REQUIRED ACTION: Every line of the data below must be output exactly, with images left out.

AVAILABLE RECORDS:
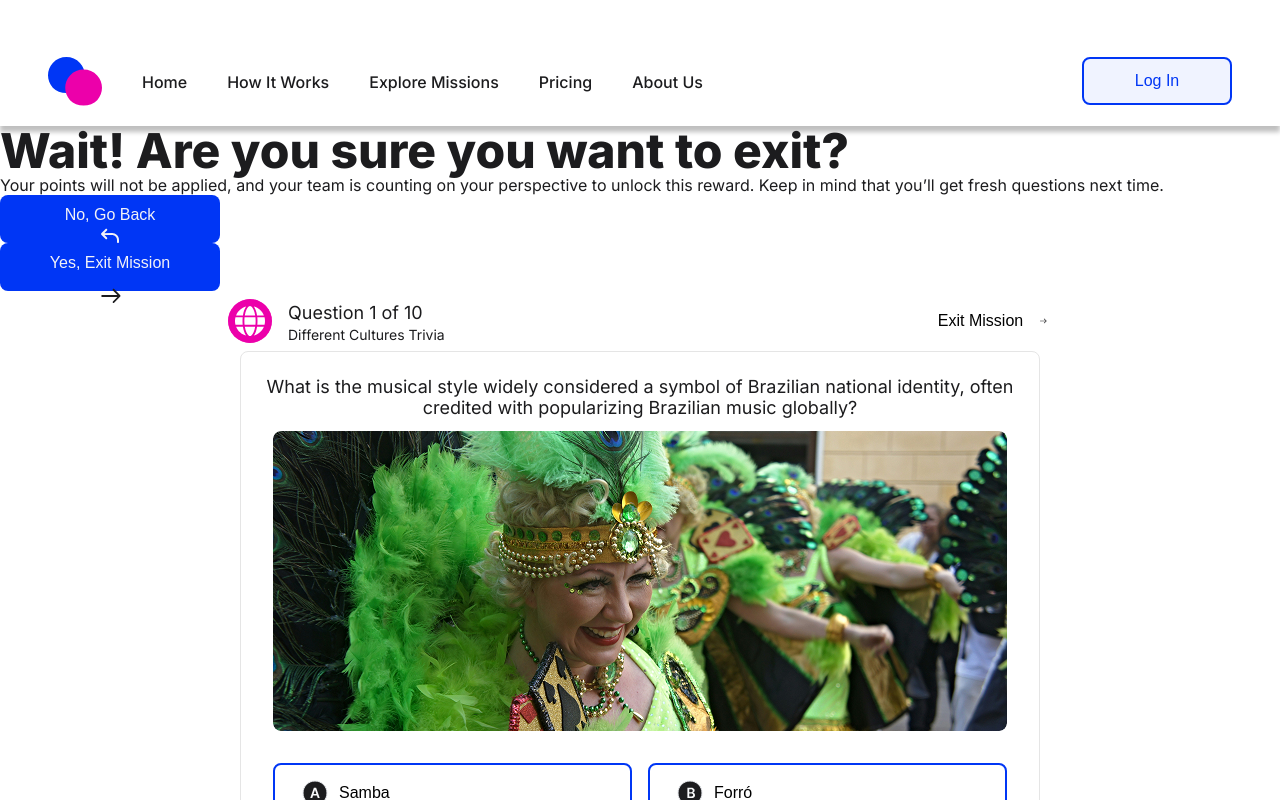
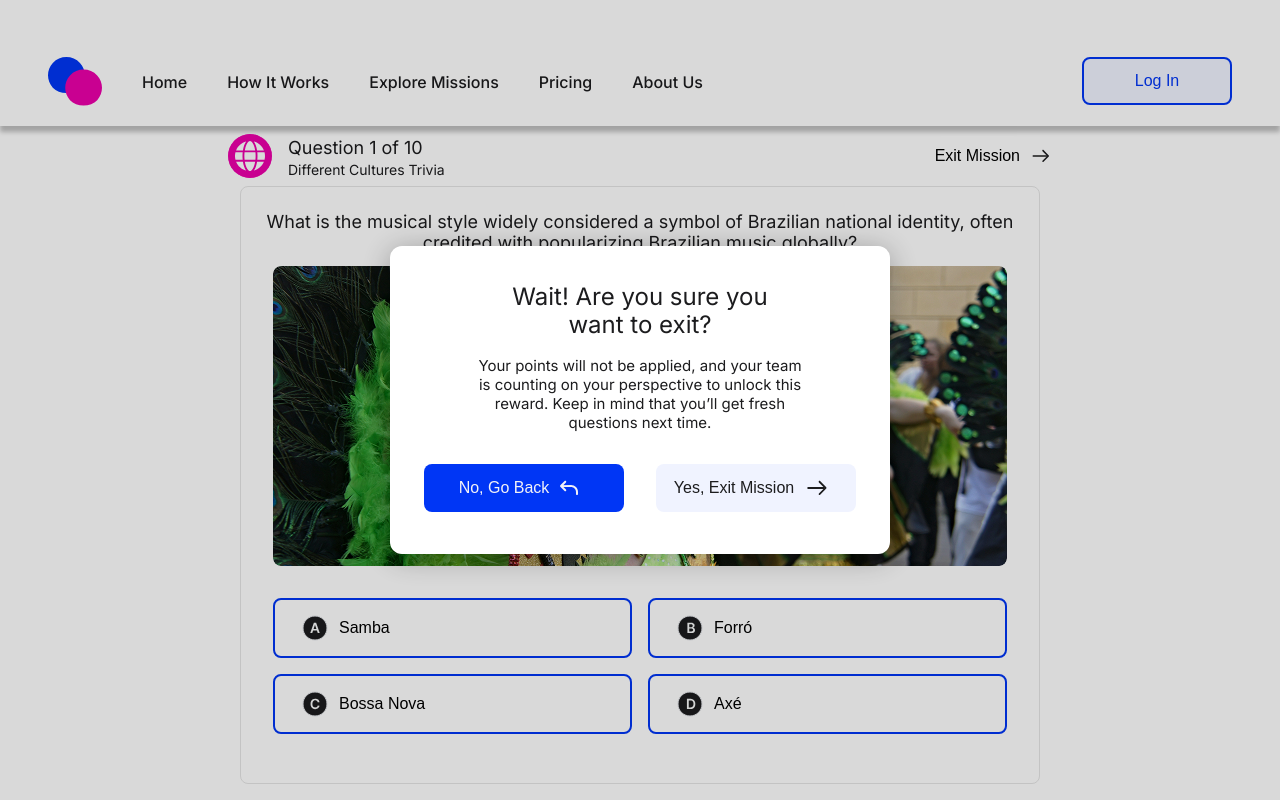
Before and after one commit to cherryontech/MissionCollective, a React (Vite) app: page /activity in a window 1280 px wide. Both pictures are taken after a click on the button "Exit Mission". Shown: the top 800 px of the page. Built offline with nearby package versions, Linux system fonts and the light colour scheme.

Commit message:
Add exit mission modal styling (#40)
Adds edit mission modal styling to component scaffolding

```diff
--- a/src/Components/Activity/ExitMissionModal.jsx
+++ b/src/Components/Activity/ExitMissionModal.jsx
@@ -2,6 +2,7 @@ import { useActivityContext } from "../../Context/ActivityContext";
 import { useNavigate } from "react-router-dom";
 import ExitArrow from "../../assets/icons/exit-arrow.svg";
 import BackArrow from "../../assets/icons/back-arrow-white.svg"
+import "../../styles/ExitMissionModal.css";
 
 export default function ExitMissionModal({ onClose }) {
   const {
@@ -31,13 +32,15 @@ export default function ExitMissionModal({ onClose }) {
   return (
     <div className="ExitMissionModalOverlayer">
       <div className="ExitMissionModalContainer">
+        <div className="ExitMissionModalText">
           <h2>Wait! Are you sure you want to exit?</h2>
           <p>
             Your points will not be applied, and your team is counting on your
             perspective to unlock this reward. Keep in mind that you’ll get fresh
             questions next time.
           </p>
-        <div className="ButtonContainer">
+        </div>
+        <div className="ExitMissionButtonContainer">
           <div className="BackButton">
             <button onClick={onClose}>
               No, Go Back
--- /dev/null
+++ b/src/styles/ExitMissionModal.css
@@ -0,0 +1,76 @@
+.ExitMissionModalOverlayer {
+  position: fixed;
+  top: 0;
+  left: 0;
+  width: 100%;
+  height: 100%;
+  display: flex;
+  justify-content: center;
+  background: rgba(0, 0, 0, 0.15);
+  align-items: center;
+  z-index: 1000;
+}
+
+.ExitMissionModalContainer {
+  background-color: #ffffff;
+  border-radius: 0.75rem;
+  padding: 2.3rem 1.7rem;
+  width: 31.25rem;
+  height: 19.2rem;
+  max-width: 37.5rem;
+  text-align: center;
+  box-shadow: 0 0.25rem 1.88rem rgba(0, 0, 0, 0.3);
+}
+
+.ExitMissionModalText {
+  text-align: center;
+}
+
+.ExitMissionModalContainer h2 {
+  font-size: 1.5rem;
+  line-height: 1.75rem;
+  font-weight: 400;
+  margin: 0 5.75rem 1.06rem 5.75rem;
+}
+
+.ExitMissionModalContainer p {
+  font-size: 0.9375rem;
+  font-weight: 400;
+  margin: 0 3.56rem;
+}
+
+.ExitMissionButtonContainer {
+  display: flex;
+  flex-direction: row;
+  justify-content: center;
+  margin-top: 2rem;
+  gap: 2rem;
+}
+
+.ExitMissionButtonContainer button {
+  width: 12.5rem;
+  height: 3rem;
+  display: flex;
+  flex-direction: row;
+  border-radius: 0.5rem;
+  padding: 0.69rem 1rem;
+  border: none;
+  cursor: pointer;
+  justify-content: center;
+  align-items: center;
+}
+.BackButton,
+.ExitButton {
+  display: flex;
+  flex-direction: row;
+}
+
+.ExitButton button {
+  background: #F0F3FF;
+  color: #1c1c1e;
+}
+
+.ExitMissionButtonContainer button img {
+  display: inline-block;
+  margin: 0.75rem 0.5rem;
+}
```
Also changed, not shown: src/assets/icons/exit-arrow.svg. Lines whose indentation alone changed are shown as unchanged.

YOUR RESPONSE:
Before and after one commit to cherryontech/MissionCollective, a React (Vite) app: page /activity in a window 1280 px wide. Both pictures are taken after a click on the button "Exit Mission". Shown: the top 800 px of the page. Built offline with nearby package versions, Linux system fonts and the light colour scheme.

Commit message:
Add exit mission modal styling (#40)
Adds edit mission modal styling to component scaffolding

```diff
--- a/src/Components/Activity/ExitMissionModal.jsx
+++ b/src/Components/Activity/ExitMissionModal.jsx
@@ -2,6 +2,7 @@ import { useActivityContext } from "../../Context/ActivityContext";
 import { useNavigate } from "react-router-dom";
 import ExitArrow from "../../assets/icons/exit-arrow.svg";
 import BackArrow from "../../assets/icons/back-arrow-white.svg"
+import "../../styles/ExitMissionModal.css";
 
 export default function ExitMissionModal({ onClose }) {
   const {
@@ -31,13 +32,15 @@ export default function ExitMissionModal({ onClose }) {
   return (
     <div className="ExitMissionModalOverlayer">
       <div className="ExitMissionModalContainer">
+        <div className="ExitMissionModalText">
           <h2>Wait! Are you sure you want to exit?</h2>
           <p>
             Your points will not be applied, and your team is counting on your
             perspective to unlock this reward. Keep in mind that you’ll get fresh
             questions next time.
           </p>
-        <div className="ButtonContainer">
+        </div>
+        <div className="ExitMissionButtonContainer">
           <div className="BackButton">
             <button onClick={onClose}>
               No, Go Back
--- /dev/null
+++ b/src/styles/ExitMissionModal.css
@@ -0,0 +1,76 @@
+.ExitMissionModalOverlayer {
+  position: fixed;
+  top: 0;
+  left: 0;
+  width: 100%;
+  height: 100%;
+  display: flex;
+  justify-content: center;
+  background: rgba(0, 0, 0, 0.15);
+  align-items: center;
+  z-index: 1000;
+}
+
+.ExitMissionModalContainer {
+  background-color: #ffffff;
+  border-radius: 0.75rem;
+  padding: 2.3rem 1.7rem;
+  width: 31.25rem;
+  height: 19.2rem;
+  max-width: 37.5rem;
+  text-align: center;
+  box-shadow: 0 0.25rem 1.88rem rgba(0, 0, 0, 0.3);
+}
+
+.ExitMissionModalText {
+  text-align: center;
+}
+
+.ExitMissionModalContainer h2 {
+  font-size: 1.5rem;
+  line-height: 1.75rem;
+  font-weight: 400;
+  margin: 0 5.75rem 1.06rem 5.75rem;
+}
+
+.ExitMissionModalContainer p {
+  font-size: 0.9375rem;
+  font-weight: 400;
+  margin: 0 3.56rem;
+}
+
+.ExitMissionButtonContainer {
+  display: flex;
+  flex-direction: row;
+  justify-content: center;
+  margin-top: 2rem;
+  gap: 2rem;
+}
+
+.ExitMissionButtonContainer button {
+  width: 12.5rem;
+  height: 3rem;
+  display: flex;
+  flex-direction: row;
+  border-radius: 0.5rem;
+  padding: 0.69rem 1rem;
+  border: none;
+  cursor: pointer;
+  justify-content: center;
+  align-items: center;
+}
+.BackButton,
+.ExitButton {
+  display: flex;
+  flex-direction: row;
+}
+
+.ExitButton button {
+  background: #F0F3FF;
+  color: #1c1c1e;
+}
+
+.ExitMissionButtonContainer button img {
+  display: inline-block;
+  margin: 0.75rem 0.5rem;
+}
```
Also changed, not shown: src/assets/icons/exit-arrow.svg. Lines whose indentation alone changed are shown as unchanged.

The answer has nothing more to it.